- _EXERCISE DETAILS_
Please output the entries that follow exactly, without a single image.
---- PROVIDED INFORMATION
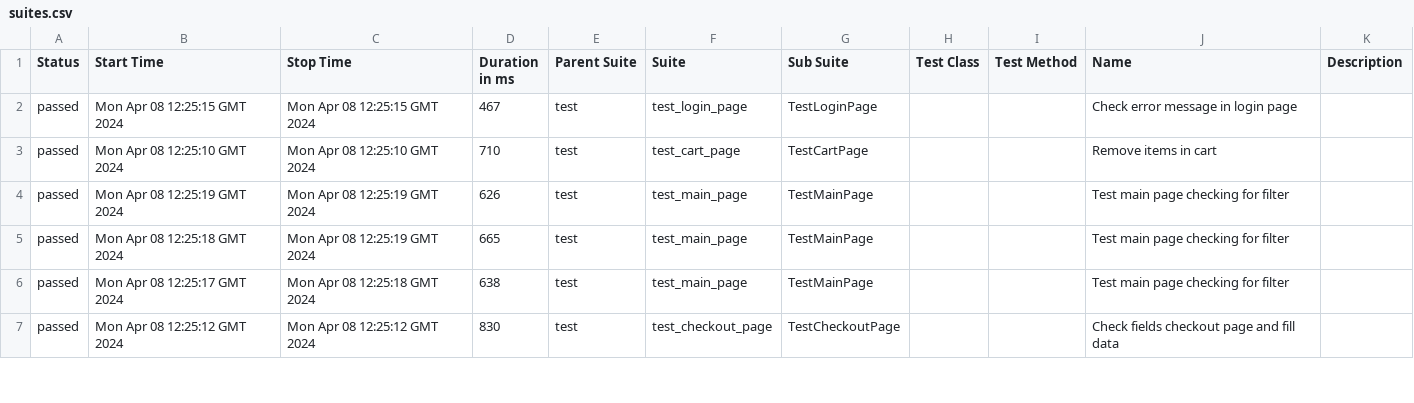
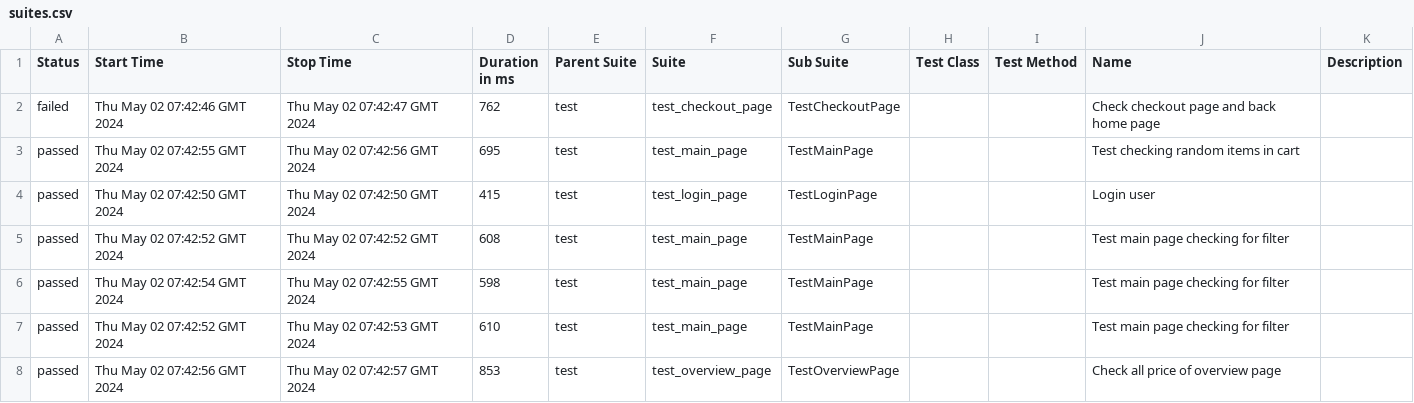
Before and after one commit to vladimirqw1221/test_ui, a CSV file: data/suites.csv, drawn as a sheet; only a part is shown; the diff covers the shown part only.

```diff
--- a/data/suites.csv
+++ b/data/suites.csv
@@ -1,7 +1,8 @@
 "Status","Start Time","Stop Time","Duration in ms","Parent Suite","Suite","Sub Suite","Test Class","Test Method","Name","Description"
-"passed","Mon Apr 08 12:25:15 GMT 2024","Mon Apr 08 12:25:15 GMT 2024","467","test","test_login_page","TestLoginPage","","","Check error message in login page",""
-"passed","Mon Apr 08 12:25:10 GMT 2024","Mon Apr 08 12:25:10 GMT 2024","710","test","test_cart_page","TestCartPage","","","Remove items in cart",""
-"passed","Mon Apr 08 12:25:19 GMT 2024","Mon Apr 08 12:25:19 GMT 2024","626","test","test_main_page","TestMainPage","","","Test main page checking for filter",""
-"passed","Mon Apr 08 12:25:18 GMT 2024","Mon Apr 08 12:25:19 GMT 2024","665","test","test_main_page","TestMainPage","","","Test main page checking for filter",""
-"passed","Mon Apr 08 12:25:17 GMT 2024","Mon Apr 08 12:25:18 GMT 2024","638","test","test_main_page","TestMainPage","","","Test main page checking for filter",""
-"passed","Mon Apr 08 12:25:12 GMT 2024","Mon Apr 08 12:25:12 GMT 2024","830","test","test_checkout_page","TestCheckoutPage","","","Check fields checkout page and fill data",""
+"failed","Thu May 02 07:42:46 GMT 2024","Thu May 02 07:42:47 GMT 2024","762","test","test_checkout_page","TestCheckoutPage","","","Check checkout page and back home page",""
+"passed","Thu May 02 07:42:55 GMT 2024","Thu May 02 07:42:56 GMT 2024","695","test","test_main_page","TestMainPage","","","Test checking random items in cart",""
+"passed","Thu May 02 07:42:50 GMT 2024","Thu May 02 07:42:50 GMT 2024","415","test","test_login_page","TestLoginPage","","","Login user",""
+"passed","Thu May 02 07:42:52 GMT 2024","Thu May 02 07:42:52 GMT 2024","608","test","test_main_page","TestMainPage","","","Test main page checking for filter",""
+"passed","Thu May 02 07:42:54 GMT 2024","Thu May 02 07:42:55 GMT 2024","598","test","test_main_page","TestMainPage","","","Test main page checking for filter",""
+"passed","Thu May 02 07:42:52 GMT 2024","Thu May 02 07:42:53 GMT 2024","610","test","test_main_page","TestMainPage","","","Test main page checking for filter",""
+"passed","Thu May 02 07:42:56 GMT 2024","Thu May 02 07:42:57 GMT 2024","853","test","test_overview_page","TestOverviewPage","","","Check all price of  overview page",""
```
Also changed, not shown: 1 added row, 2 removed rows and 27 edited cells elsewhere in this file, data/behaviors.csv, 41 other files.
--------
- _RESULT_
Before and after one commit to vladimirqw1221/test_ui, a CSV file: data/suites.csv, drawn as a sheet; only a part is shown; the diff covers the shown part only.

```diff
--- a/data/suites.csv
+++ b/data/suites.csv
@@ -1,7 +1,8 @@
 "Status","Start Time","Stop Time","Duration in ms","Parent Suite","Suite","Sub Suite","Test Class","Test Method","Name","Description"
-"passed","Mon Apr 08 12:25:15 GMT 2024","Mon Apr 08 12:25:15 GMT 2024","467","test","test_login_page","TestLoginPage","","","Check error message in login page",""
-"passed","Mon Apr 08 12:25:10 GMT 2024","Mon Apr 08 12:25:10 GMT 2024","710","test","test_cart_page","TestCartPage","","","Remove items in cart",""
-"passed","Mon Apr 08 12:25:19 GMT 2024","Mon Apr 08 12:25:19 GMT 2024","626","test","test_main_page","TestMainPage","","","Test main page checking for filter",""
-"passed","Mon Apr 08 12:25:18 GMT 2024","Mon Apr 08 12:25:19 GMT 2024","665","test","test_main_page","TestMainPage","","","Test main page checking for filter",""
-"passed","Mon Apr 08 12:25:17 GMT 2024","Mon Apr 08 12:25:18 GMT 2024","638","test","test_main_page","TestMainPage","","","Test main page checking for filter",""
-"passed","Mon Apr 08 12:25:12 GMT 2024","Mon Apr 08 12:25:12 GMT 2024","830","test","test_checkout_page","TestCheckoutPage","","","Check fields checkout page and fill data",""
+"failed","Thu May 02 07:42:46 GMT 2024","Thu May 02 07:42:47 GMT 2024","762","test","test_checkout_page","TestCheckoutPage","","","Check checkout page and back home page",""
+"passed","Thu May 02 07:42:55 GMT 2024","Thu May 02 07:42:56 GMT 2024","695","test","test_main_page","TestMainPage","","","Test checking random items in cart",""
+"passed","Thu May 02 07:42:50 GMT 2024","Thu May 02 07:42:50 GMT 2024","415","test","test_login_page","TestLoginPage","","","Login user",""
+"passed","Thu May 02 07:42:52 GMT 2024","Thu May 02 07:42:52 GMT 2024","608","test","test_main_page","TestMainPage","","","Test main page checking for filter",""
+"passed","Thu May 02 07:42:54 GMT 2024","Thu May 02 07:42:55 GMT 2024","598","test","test_main_page","TestMainPage","","","Test main page checking for filter",""
+"passed","Thu May 02 07:42:52 GMT 2024","Thu May 02 07:42:53 GMT 2024","610","test","test_main_page","TestMainPage","","","Test main page checking for filter",""
+"passed","Thu May 02 07:42:56 GMT 2024","Thu May 02 07:42:57 GMT 2024","853","test","test_overview_page","TestOverviewPage","","","Check all price of  overview page",""
```
Also changed, not shown: 1 added row, 2 removed rows and 27 edited cells elsewhere in this file, data/behaviors.csv, 41 other files.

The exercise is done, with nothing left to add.